Learning to reckon publicly with this reality is a life skill, experts say. There are benefits to photographing and sharing our experiences with natural disasters—but also many ways we can inadvertently cause harm.
"Everyone's a citizen journalist right now," says Terray Sylvester, a freelance news and editorial photographer. And the moment we post to social media, we're complicit in what happens because of that post. But thinking like a professional photojournalist may help us avoid posting "disaster porn"—anything that sensationalizes the suffering of others.
Sylvester, who has covered wildfires as well as the still-active Kilauea eruptions in Hawaii, says photojournalists reporting on disasters should keep three things in mind to avoid taking morally questionable images: "Can the people in your photos rationally feel exploited or taken advantage of? If you are sharing your work widely, you should be asking yourself, is there a real public purpose to it? And then, are you creating situations that put first responders' lives in danger?"
Mika McKinnon, who has learned to avoid accidental exploitation after years of volunteering in and researching disaster zones, points out that, if someone is at a disaster site by choice—if they "went out of their way to visit a disaster in order to gawk at it"—it may not be their story to tell. For instance, Hawaii's Department of Land and Natural Resources has arrested 40 "lava chasers," including tourists, for loitering in lava zones since the Kilauea eruptions began.
When she presents on disasters, McKinnon warns viewers about sensitive material and lets them choose whether to see it: "I accidentally developed this approach because I was giving real-life disasters as examples in my talks, and it turned out that a six-year-old kid in my audience had her grandmother die in the landslide I was talking about. You don't want to make a six-year-old sob hysterically."
When it comes to avoiding re-traumatization, "we don't have really firm best practices," McKinnon says.
For every 10-second news clip of extreme damage, there are many more moments of people suffering the subtler consequences of those extremes. But people suffering the impacts of natural disaster can ethically communicate the drama they've experienced—and when handled with enough sensitivity, these images can be hugely influential. Sharing photos can build empathy, which increases the likelihood of outside assistance, McKinnon says.

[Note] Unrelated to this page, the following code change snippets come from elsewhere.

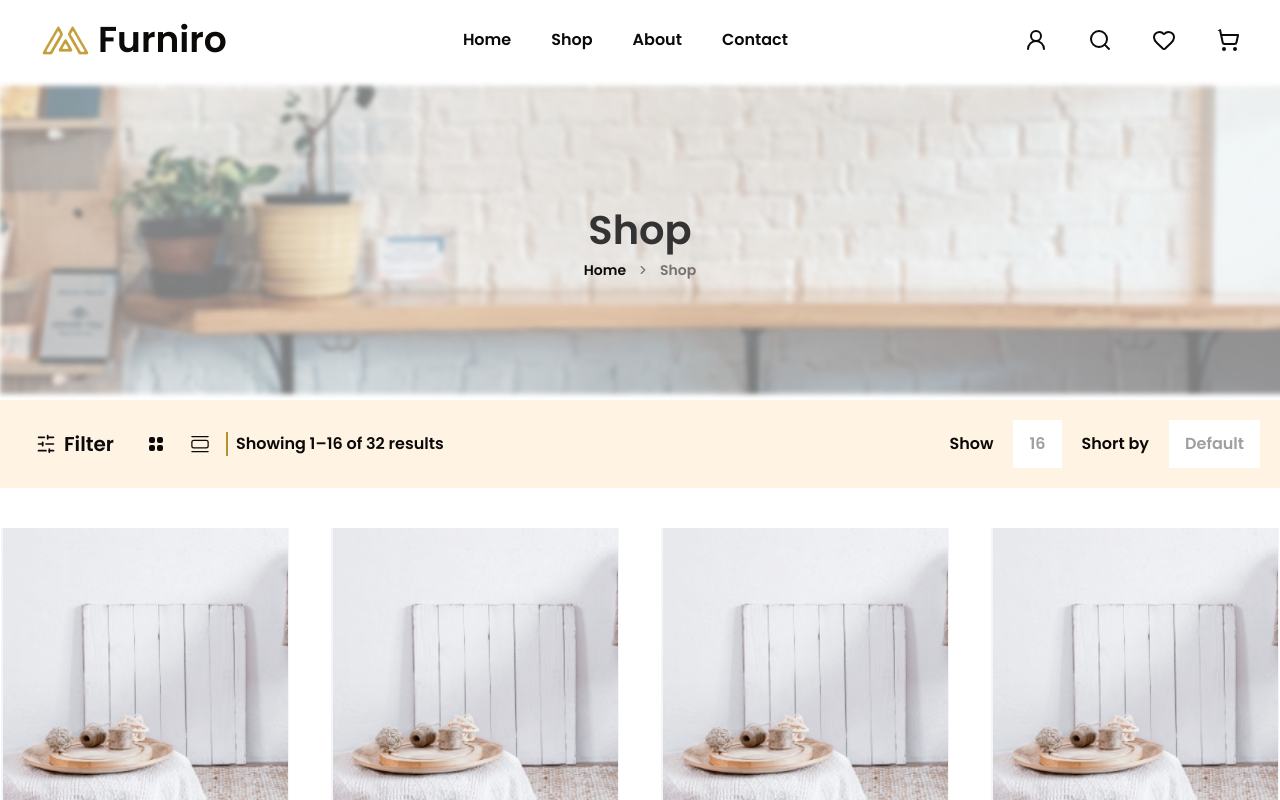
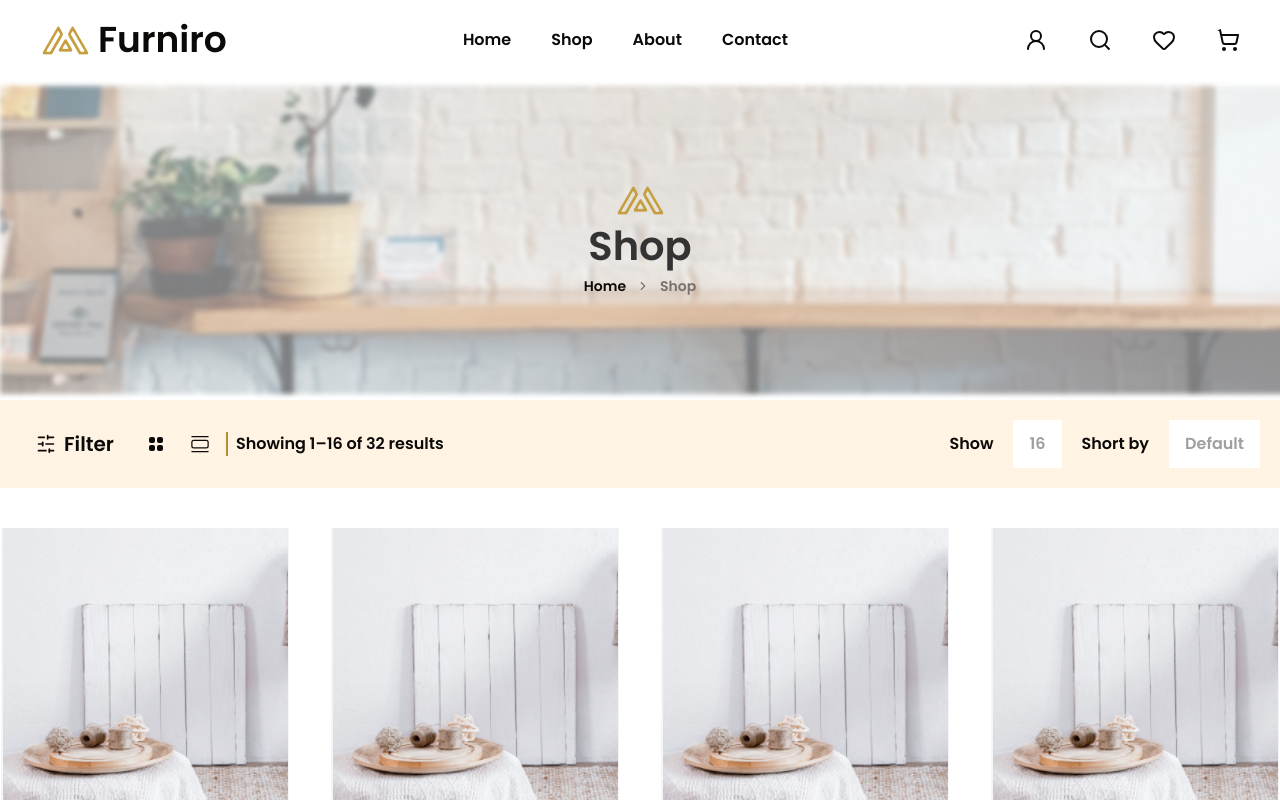
Before and after one commit to ShawonMondol-Shibu/Furniro-shop, a Next.js app: page /shop in a window 1280 px wide. Shown: the top 800 px of the page. Built offline with nearby package versions, Linux system fonts and the light colour scheme.

Commit message:
breadcrumb add on about page

```diff
--- a/components/layouts/HeaderBreadCrumb.tsx
+++ b/components/layouts/HeaderBreadCrumb.tsx
@@ -8,6 +8,7 @@ import {
   BreadcrumbPage,
   BreadcrumbSeparator,
 } from "../ui/breadcrumb";
+import Image from "next/image";
 
 interface headerType {
   title: string;
@@ -24,6 +25,7 @@ export default function HeaderBreadCrumb({
     <>
       <header className="bg-[url(/images/shopBanner.png)] bg-cover h-80 w-full text-center flex items-center">
         <div className="m-auto">
+          <Image src={'/images/logo.png'} width={50} height={50} alt="Furniro Hero logo" className="m-auto"/>
           <Title className="text-center">{title} </Title>
           <Breadcrumb className="">
             <BreadcrumbList>
```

When people take photos of a moment of celebration during a disaster, it doesn't mean they've forgotten all the pain nearby: "They aren't thinking, 'Oh, score, I've got the most dramatic backdrop ever'—they're trying to deal with their life going on," McKinnon says. "Not everything goes on hold just because things have gone sideways."
Iconic photojournalism from past fires reflects that value. Sylvester appreciates the images of golfers playing during Oregon's Eagle Creek fire last year, and beside the current Kilauea fallout. "These photos catch public attention because they show there's no dividing line between normal life and disaster, and that really brings home for people that this can affect all of us," he says.
Both Sara Kramer and photographer Alexi Hubbell echo that sentiment in their Instagram photo captions, which call out the many firefighters battling the flames, and suggest ways to help Durango residents through tourism.
In the end, McKinnon says purposefully excluding the fire from photos would be wrong in a different way: "Real life isn't Instagram-perfect and you have to reflect your reality. If it's happening anyway and you're in a safe space, and you're not harming others or exploiting the harm of others, then you might as well," she says. "[The fire] will be in their memories forever," McKinnon adds, "so shouldn't it also be in their photography?"